__REQUIREMENT__: Where a line of the data below has the string "scale", copy that line.

__DATA__:

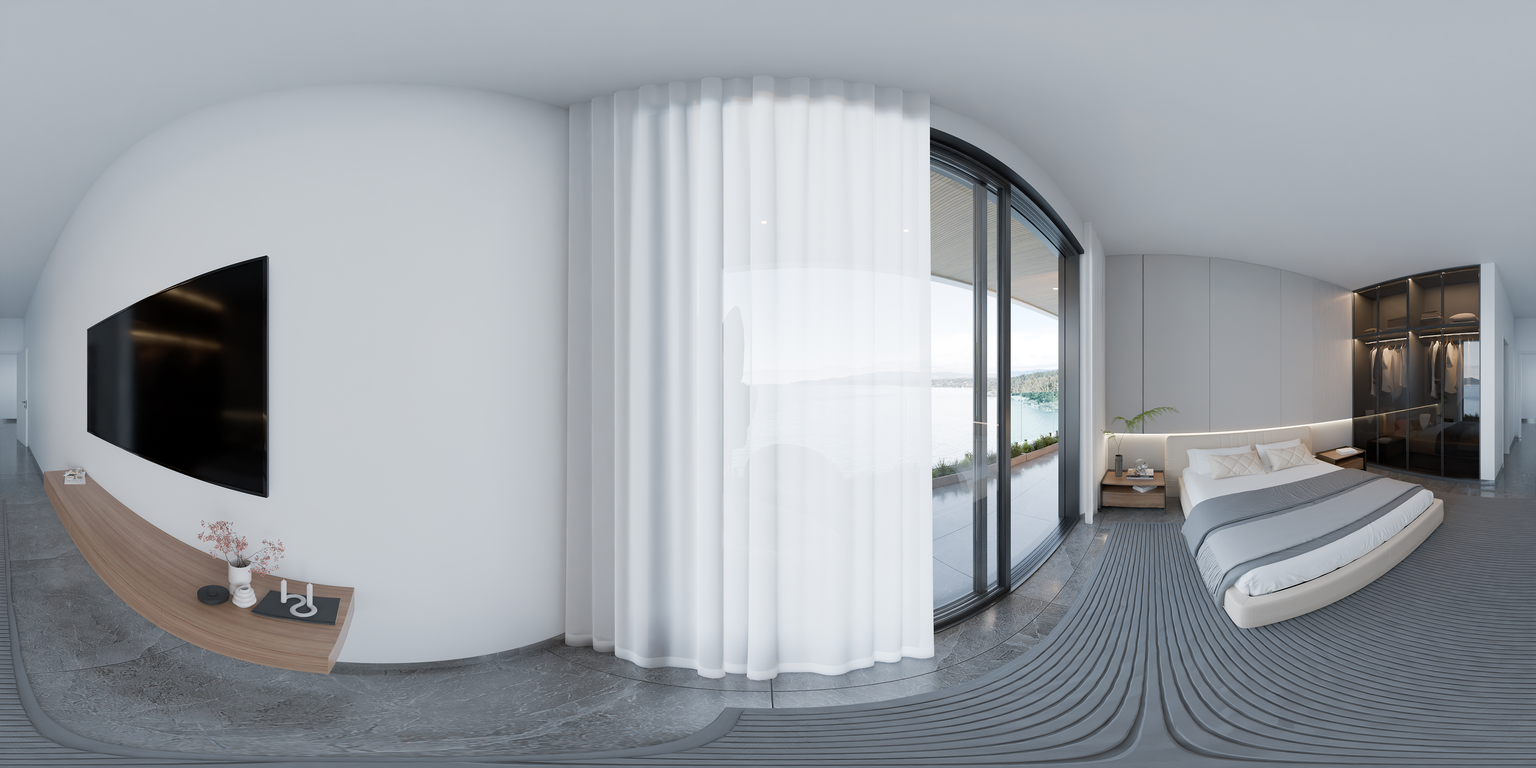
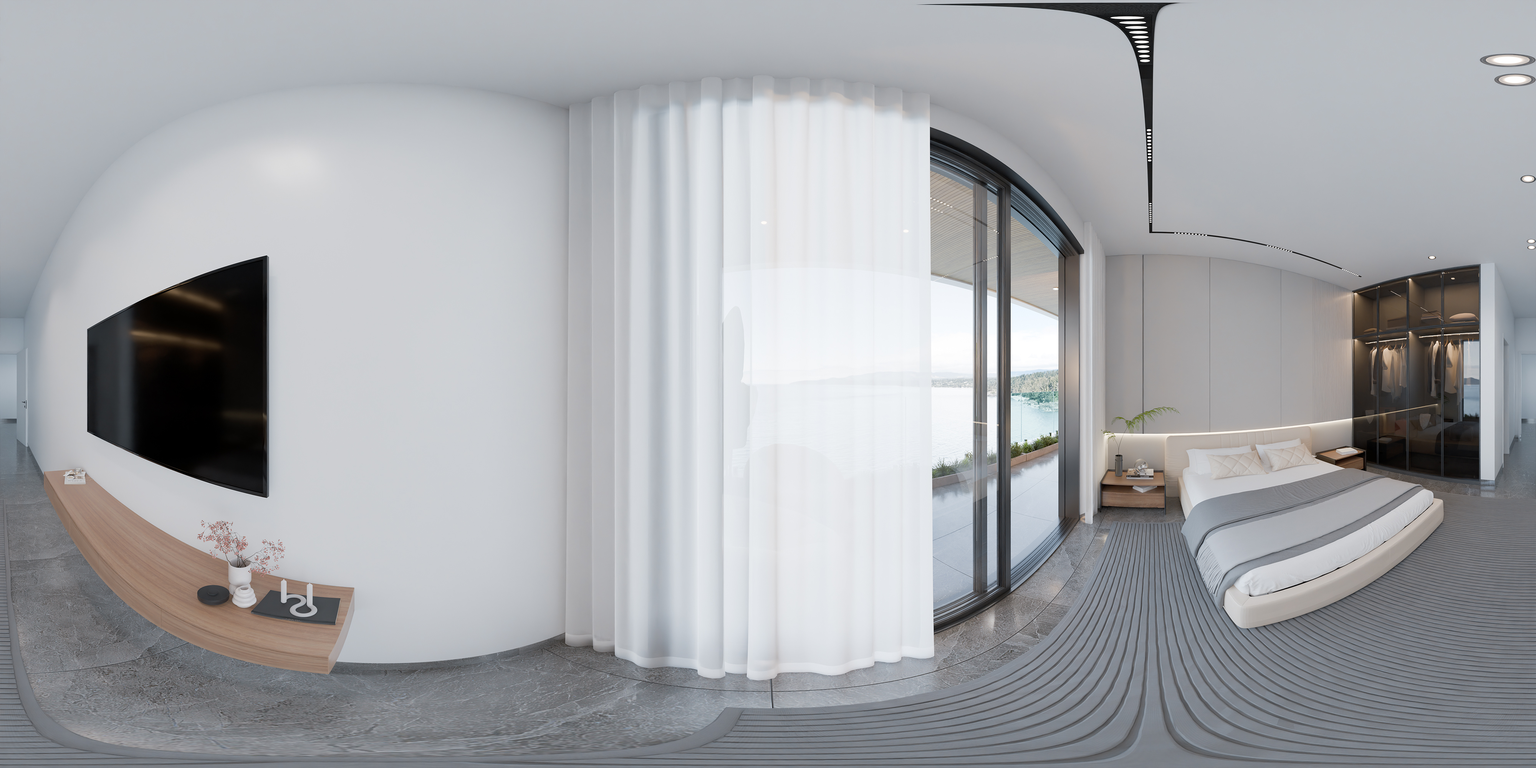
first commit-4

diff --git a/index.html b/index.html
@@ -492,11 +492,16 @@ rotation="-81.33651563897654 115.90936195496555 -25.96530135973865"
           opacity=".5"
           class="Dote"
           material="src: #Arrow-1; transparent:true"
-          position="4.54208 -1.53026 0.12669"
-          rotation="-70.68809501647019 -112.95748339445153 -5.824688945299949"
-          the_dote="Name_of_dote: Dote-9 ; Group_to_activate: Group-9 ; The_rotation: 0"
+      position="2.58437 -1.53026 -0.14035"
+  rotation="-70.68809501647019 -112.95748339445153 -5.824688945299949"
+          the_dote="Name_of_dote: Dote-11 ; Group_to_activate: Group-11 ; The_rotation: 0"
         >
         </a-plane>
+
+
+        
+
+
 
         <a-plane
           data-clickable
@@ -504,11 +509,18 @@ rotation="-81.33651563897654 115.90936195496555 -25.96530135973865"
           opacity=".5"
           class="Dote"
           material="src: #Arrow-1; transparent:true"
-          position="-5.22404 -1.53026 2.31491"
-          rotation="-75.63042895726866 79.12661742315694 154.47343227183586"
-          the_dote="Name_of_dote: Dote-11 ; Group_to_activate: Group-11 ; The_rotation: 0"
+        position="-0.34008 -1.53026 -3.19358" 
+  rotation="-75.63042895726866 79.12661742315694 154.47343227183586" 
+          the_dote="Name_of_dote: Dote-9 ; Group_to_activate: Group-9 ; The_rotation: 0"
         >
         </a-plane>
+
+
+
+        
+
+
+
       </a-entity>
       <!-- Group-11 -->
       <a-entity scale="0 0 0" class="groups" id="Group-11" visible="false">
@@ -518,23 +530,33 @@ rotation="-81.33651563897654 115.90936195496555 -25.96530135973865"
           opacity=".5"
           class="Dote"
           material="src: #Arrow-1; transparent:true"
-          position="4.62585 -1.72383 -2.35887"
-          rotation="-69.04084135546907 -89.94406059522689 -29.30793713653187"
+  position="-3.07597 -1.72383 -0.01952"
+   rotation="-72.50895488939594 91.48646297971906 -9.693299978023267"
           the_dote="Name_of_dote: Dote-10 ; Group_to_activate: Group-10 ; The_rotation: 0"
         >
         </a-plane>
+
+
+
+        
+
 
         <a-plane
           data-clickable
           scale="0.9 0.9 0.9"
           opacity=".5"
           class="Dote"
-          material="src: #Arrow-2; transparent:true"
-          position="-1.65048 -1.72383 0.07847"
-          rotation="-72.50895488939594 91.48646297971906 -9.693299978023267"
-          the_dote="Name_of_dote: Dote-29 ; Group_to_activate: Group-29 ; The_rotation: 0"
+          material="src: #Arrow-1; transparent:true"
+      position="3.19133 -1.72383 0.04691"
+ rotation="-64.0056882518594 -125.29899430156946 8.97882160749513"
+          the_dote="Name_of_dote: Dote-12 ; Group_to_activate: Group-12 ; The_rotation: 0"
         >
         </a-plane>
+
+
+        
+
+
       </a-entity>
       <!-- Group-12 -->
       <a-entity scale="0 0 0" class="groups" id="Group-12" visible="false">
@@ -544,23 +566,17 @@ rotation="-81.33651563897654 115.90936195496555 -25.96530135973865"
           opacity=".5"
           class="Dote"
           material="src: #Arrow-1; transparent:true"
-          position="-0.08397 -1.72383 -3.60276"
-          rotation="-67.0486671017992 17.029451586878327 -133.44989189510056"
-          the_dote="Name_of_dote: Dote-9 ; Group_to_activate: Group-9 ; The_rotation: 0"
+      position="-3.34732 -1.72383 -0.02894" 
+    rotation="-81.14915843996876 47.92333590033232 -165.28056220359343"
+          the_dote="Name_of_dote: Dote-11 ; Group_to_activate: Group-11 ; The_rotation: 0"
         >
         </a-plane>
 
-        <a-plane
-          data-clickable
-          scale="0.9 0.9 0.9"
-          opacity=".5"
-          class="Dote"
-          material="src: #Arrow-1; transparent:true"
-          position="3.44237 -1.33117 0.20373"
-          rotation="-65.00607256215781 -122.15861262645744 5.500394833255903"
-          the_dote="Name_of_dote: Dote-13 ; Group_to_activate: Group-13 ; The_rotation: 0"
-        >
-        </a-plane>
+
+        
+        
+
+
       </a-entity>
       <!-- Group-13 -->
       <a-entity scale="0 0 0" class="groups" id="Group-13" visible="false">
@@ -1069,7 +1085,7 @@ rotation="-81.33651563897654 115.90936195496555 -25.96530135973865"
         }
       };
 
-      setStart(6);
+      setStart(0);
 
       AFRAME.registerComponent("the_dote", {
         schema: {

__SOLUTION FOR THIS TASK__:
       <a-entity scale="0 0 0" class="groups" id="Group-11" visible="false">
           scale="0.9 0.9 0.9"
       <a-entity scale="0 0 0" class="groups" id="Group-12" visible="false">
-          scale="0.9 0.9 0.9"
       <a-entity scale="0 0 0" class="groups" id="Group-13" visible="false">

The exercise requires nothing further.